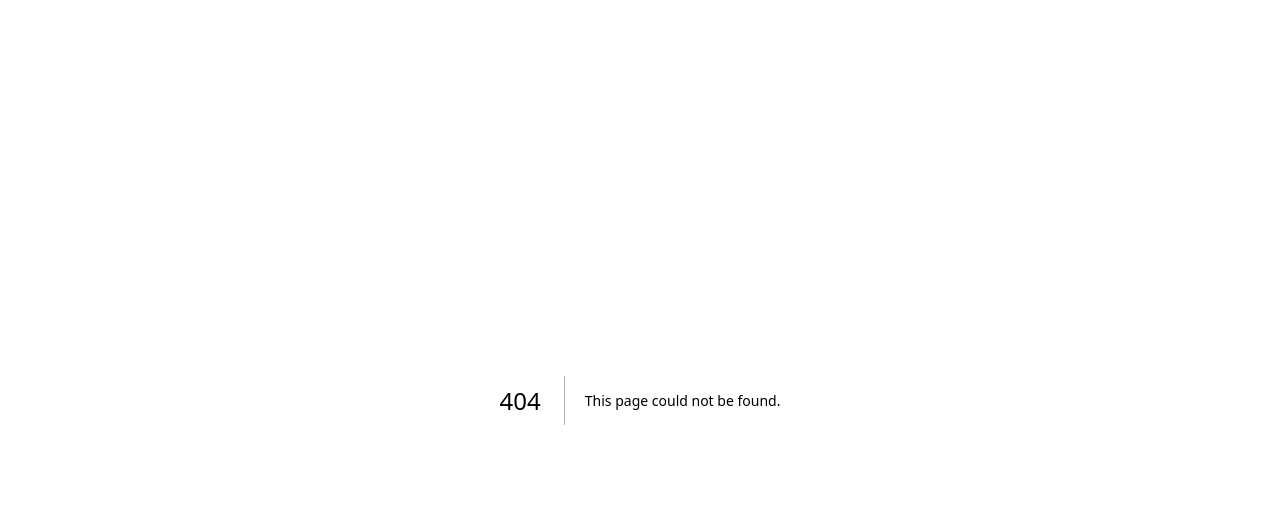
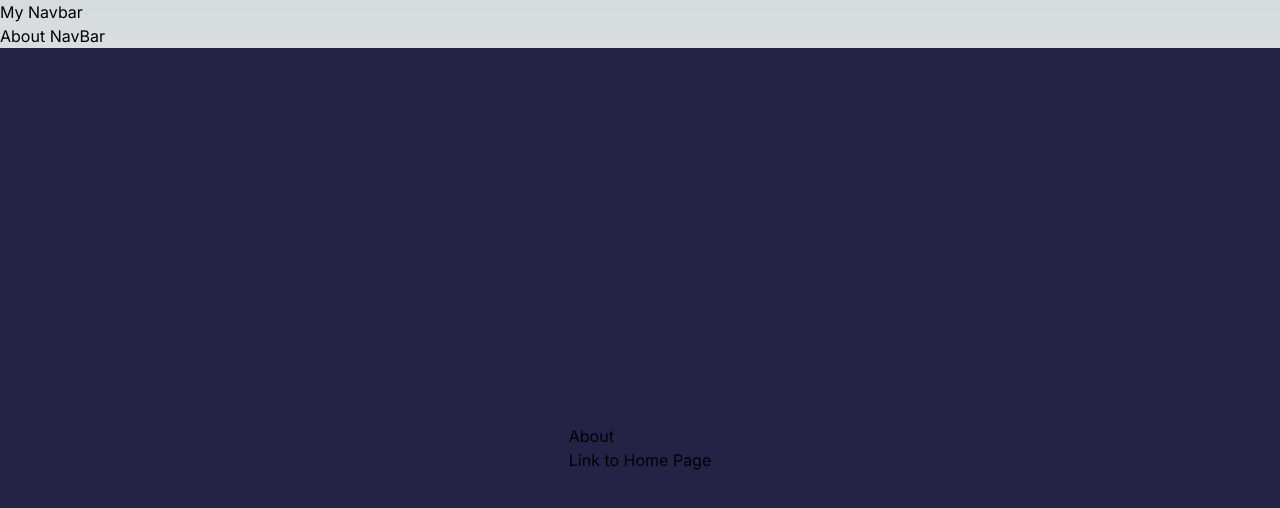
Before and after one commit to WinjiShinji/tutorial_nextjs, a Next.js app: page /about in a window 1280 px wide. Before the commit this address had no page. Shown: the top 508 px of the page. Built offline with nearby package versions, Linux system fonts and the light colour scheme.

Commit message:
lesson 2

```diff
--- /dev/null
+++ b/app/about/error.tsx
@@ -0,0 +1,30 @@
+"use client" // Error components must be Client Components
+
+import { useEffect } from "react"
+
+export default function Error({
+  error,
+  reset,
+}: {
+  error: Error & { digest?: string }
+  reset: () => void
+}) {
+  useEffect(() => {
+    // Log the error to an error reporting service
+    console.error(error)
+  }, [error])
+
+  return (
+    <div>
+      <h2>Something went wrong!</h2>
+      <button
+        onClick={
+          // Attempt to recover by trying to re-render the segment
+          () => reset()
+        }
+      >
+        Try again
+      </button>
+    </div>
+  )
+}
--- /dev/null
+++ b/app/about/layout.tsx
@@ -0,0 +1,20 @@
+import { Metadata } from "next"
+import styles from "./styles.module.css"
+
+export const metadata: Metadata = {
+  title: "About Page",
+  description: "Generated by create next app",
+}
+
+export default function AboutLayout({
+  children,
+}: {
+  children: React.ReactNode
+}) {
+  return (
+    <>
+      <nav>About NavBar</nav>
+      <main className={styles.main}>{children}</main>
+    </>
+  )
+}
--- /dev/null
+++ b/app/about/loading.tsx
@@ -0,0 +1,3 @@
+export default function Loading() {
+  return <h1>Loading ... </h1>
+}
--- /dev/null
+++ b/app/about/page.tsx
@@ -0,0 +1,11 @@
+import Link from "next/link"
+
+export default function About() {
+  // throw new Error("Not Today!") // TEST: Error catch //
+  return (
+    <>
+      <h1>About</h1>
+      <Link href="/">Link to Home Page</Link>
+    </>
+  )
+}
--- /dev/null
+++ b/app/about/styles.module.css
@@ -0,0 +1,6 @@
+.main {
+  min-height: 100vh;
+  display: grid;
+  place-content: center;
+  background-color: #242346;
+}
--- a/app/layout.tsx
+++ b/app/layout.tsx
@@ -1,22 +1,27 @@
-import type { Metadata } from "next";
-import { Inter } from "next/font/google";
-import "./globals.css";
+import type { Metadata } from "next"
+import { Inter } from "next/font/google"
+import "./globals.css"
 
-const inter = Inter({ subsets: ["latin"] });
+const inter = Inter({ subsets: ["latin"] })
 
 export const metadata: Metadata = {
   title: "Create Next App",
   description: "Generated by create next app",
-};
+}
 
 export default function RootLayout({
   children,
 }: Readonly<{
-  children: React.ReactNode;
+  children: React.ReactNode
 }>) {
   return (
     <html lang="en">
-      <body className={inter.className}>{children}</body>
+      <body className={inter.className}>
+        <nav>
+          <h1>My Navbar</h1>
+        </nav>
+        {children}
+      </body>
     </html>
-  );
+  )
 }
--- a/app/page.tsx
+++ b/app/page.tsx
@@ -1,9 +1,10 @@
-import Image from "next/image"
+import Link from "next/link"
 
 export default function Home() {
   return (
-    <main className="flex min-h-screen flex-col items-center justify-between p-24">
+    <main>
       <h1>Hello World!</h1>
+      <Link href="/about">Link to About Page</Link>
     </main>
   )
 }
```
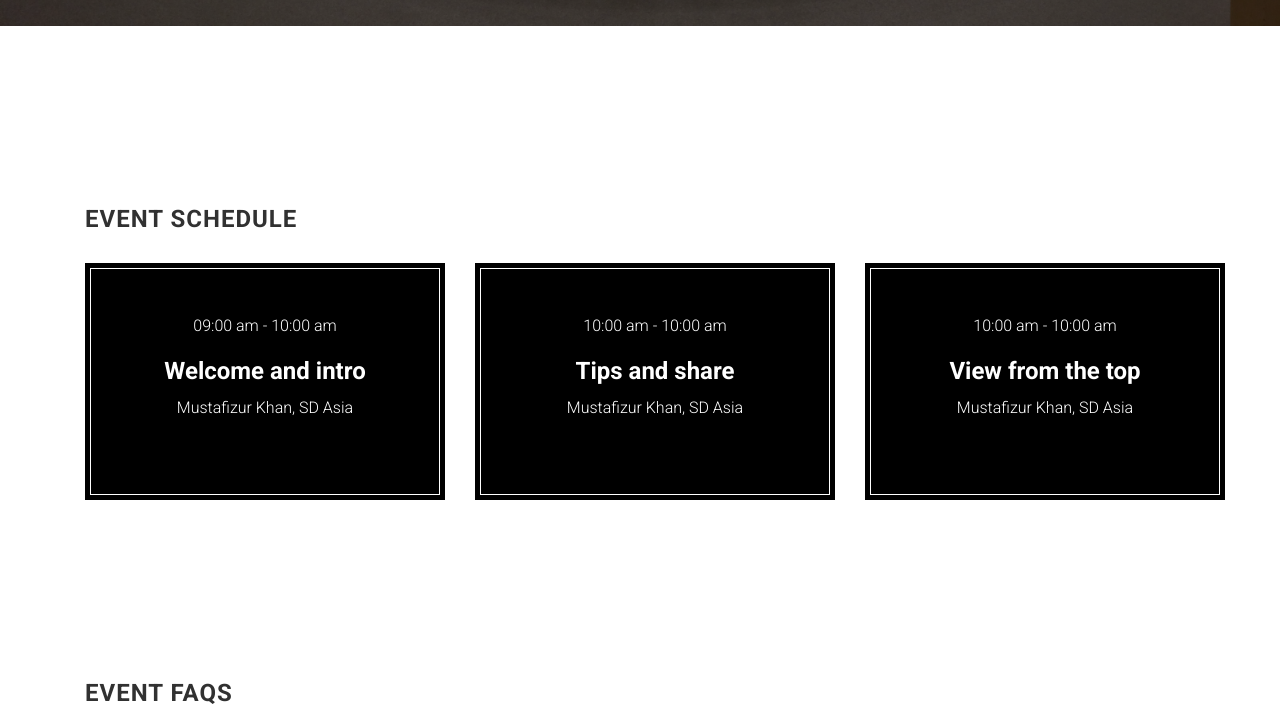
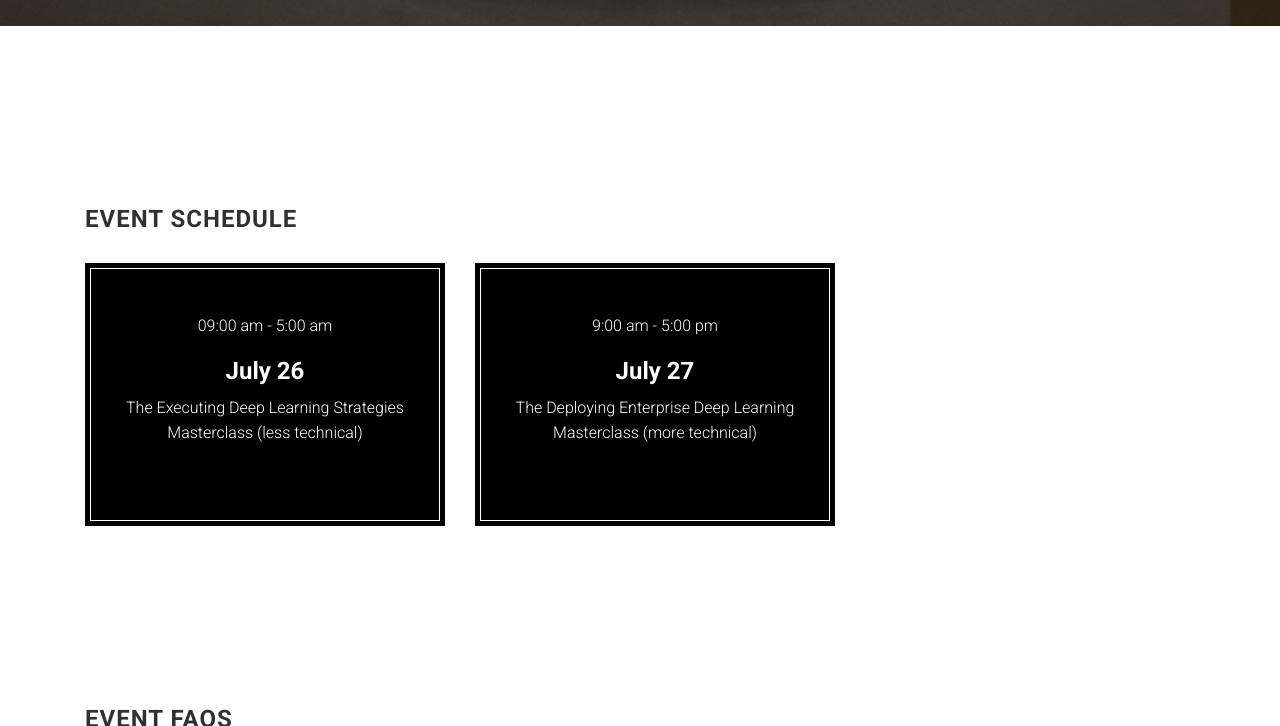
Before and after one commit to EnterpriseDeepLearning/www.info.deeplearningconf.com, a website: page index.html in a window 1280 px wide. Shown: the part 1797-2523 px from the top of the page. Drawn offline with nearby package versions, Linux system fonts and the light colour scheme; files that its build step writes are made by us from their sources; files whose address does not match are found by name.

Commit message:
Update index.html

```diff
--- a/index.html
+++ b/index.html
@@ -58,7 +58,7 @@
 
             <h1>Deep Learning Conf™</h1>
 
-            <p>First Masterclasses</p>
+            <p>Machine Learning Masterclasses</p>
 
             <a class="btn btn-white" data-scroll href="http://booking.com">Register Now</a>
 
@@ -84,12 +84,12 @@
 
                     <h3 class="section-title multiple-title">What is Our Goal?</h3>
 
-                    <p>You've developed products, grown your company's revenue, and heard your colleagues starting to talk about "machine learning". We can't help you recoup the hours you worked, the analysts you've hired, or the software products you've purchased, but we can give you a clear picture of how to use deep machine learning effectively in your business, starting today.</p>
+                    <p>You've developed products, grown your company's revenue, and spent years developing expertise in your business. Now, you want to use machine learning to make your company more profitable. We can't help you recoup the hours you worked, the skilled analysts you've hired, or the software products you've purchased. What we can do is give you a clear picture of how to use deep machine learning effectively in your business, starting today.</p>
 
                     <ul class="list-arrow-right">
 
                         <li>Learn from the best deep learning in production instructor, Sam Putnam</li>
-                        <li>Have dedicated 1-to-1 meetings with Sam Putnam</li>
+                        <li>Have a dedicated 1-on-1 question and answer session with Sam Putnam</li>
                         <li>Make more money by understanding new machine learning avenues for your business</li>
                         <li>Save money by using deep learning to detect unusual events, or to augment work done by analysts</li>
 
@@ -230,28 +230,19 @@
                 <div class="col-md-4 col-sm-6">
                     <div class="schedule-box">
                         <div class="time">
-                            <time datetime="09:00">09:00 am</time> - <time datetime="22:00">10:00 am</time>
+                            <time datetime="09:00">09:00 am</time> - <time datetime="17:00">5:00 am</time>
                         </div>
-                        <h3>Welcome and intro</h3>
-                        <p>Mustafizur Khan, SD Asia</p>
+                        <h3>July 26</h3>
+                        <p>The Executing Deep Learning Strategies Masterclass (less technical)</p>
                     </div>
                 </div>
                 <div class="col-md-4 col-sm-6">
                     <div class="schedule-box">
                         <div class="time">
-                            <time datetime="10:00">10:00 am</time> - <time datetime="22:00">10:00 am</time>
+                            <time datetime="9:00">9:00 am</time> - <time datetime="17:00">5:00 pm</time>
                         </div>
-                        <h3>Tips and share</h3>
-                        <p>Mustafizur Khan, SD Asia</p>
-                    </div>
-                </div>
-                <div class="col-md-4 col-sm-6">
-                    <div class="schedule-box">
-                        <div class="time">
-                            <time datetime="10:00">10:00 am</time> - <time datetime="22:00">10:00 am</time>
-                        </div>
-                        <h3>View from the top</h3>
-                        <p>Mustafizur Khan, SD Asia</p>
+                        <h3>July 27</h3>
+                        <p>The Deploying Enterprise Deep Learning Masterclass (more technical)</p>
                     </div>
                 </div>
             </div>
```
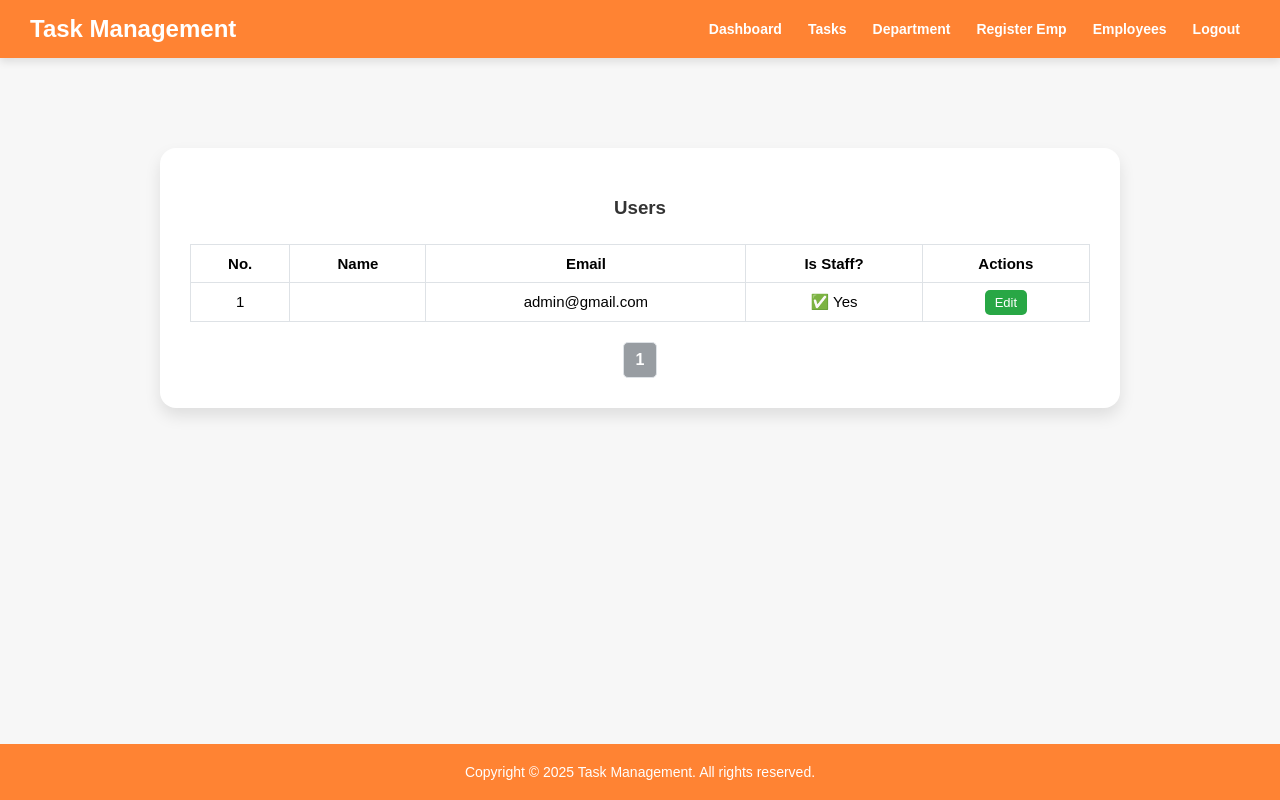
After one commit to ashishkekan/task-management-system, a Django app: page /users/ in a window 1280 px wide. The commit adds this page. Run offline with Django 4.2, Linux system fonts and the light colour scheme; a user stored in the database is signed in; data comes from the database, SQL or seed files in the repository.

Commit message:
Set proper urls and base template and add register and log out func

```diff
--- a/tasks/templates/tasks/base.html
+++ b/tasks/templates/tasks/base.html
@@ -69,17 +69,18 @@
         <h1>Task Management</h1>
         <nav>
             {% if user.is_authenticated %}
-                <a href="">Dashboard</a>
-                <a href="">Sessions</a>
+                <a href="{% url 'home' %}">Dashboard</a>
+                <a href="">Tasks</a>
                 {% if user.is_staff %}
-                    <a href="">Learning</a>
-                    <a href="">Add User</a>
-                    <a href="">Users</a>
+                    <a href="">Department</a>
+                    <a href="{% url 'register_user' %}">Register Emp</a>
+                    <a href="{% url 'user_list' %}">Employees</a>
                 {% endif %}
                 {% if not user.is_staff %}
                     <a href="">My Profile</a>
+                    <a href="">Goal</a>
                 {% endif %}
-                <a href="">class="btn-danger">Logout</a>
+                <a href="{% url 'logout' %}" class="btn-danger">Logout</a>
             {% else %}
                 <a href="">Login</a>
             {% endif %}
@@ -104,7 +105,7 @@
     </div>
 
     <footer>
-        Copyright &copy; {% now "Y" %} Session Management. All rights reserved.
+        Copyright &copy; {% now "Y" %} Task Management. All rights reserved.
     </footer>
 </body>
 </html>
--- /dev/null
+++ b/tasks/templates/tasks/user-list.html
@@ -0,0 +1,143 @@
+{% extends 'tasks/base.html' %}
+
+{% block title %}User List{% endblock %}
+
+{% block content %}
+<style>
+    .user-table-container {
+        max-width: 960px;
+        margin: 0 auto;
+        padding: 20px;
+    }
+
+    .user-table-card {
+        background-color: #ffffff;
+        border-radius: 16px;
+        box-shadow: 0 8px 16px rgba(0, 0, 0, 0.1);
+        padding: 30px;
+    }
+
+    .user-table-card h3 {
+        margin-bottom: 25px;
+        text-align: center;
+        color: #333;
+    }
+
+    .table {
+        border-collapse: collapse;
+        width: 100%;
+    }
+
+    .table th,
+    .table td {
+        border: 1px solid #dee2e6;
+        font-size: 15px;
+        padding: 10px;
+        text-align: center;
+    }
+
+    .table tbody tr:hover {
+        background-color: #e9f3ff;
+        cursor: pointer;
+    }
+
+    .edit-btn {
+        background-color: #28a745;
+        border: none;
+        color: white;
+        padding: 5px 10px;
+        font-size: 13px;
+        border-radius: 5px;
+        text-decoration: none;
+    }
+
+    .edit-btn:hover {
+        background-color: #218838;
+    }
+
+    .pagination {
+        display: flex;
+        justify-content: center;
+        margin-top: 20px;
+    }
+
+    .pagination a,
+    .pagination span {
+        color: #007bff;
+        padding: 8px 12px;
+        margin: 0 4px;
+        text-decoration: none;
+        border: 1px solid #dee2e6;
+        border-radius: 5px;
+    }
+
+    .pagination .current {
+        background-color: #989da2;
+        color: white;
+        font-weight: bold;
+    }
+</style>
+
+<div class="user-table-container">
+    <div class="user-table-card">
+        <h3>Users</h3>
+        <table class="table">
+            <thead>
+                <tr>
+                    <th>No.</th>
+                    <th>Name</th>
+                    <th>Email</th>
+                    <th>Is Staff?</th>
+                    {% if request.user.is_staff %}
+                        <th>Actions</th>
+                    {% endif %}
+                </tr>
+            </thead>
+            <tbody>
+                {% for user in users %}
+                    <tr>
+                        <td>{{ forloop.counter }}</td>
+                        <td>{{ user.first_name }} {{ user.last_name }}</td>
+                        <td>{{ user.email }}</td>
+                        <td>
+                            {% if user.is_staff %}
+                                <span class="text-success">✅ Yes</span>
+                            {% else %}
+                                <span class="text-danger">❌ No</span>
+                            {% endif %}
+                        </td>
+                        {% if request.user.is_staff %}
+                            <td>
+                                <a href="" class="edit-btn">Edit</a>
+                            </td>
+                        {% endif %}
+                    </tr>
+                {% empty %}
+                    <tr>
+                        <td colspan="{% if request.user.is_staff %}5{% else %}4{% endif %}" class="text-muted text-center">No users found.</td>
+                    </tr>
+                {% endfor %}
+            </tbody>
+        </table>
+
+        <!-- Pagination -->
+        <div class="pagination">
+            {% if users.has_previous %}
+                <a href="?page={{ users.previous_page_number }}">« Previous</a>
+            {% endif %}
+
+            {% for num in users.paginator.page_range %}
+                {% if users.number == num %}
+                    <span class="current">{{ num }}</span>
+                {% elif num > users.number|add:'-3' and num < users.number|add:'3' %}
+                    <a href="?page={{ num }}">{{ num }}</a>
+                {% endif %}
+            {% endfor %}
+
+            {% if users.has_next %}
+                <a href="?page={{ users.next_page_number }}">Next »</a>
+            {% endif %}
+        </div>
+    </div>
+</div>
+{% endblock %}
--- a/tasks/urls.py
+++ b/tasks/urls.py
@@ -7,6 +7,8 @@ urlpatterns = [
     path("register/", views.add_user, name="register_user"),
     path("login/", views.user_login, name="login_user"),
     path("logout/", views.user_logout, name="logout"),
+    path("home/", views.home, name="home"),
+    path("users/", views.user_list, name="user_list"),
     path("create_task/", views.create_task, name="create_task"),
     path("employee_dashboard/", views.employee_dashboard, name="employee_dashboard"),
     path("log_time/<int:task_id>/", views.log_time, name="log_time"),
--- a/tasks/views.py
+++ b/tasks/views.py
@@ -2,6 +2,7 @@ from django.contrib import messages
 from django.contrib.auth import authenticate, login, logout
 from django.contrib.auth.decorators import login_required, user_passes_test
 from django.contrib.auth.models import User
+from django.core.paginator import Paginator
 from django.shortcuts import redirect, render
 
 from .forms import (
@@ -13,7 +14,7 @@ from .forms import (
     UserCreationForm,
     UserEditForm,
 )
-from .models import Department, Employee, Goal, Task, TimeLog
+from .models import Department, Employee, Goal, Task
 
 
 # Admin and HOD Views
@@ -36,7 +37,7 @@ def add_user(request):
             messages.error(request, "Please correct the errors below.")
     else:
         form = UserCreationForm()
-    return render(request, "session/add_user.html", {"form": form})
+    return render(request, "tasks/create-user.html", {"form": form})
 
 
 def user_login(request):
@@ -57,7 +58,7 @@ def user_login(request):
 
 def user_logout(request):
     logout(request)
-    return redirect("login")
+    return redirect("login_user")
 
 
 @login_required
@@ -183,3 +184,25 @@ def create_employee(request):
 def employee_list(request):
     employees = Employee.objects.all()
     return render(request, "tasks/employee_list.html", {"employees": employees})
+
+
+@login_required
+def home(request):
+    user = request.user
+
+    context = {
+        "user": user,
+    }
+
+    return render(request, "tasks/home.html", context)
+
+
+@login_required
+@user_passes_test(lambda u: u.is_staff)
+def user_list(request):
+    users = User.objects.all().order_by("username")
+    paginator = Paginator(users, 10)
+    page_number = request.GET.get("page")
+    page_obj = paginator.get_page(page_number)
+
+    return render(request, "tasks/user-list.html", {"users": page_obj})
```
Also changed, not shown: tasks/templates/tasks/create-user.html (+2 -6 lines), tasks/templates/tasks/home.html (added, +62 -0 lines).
.....
The task:
Where a line above holds the string "color", copy that line.

Task answer:
+  background-color: #242346;
+        background-color: #ffffff;
+        color: #333;
+        background-color: #e9f3ff;
+        background-color: #28a745;
+        color: white;
+        background-color: #218838;
+        color: #007bff;
+        background-color: #989da2;
+        color: white;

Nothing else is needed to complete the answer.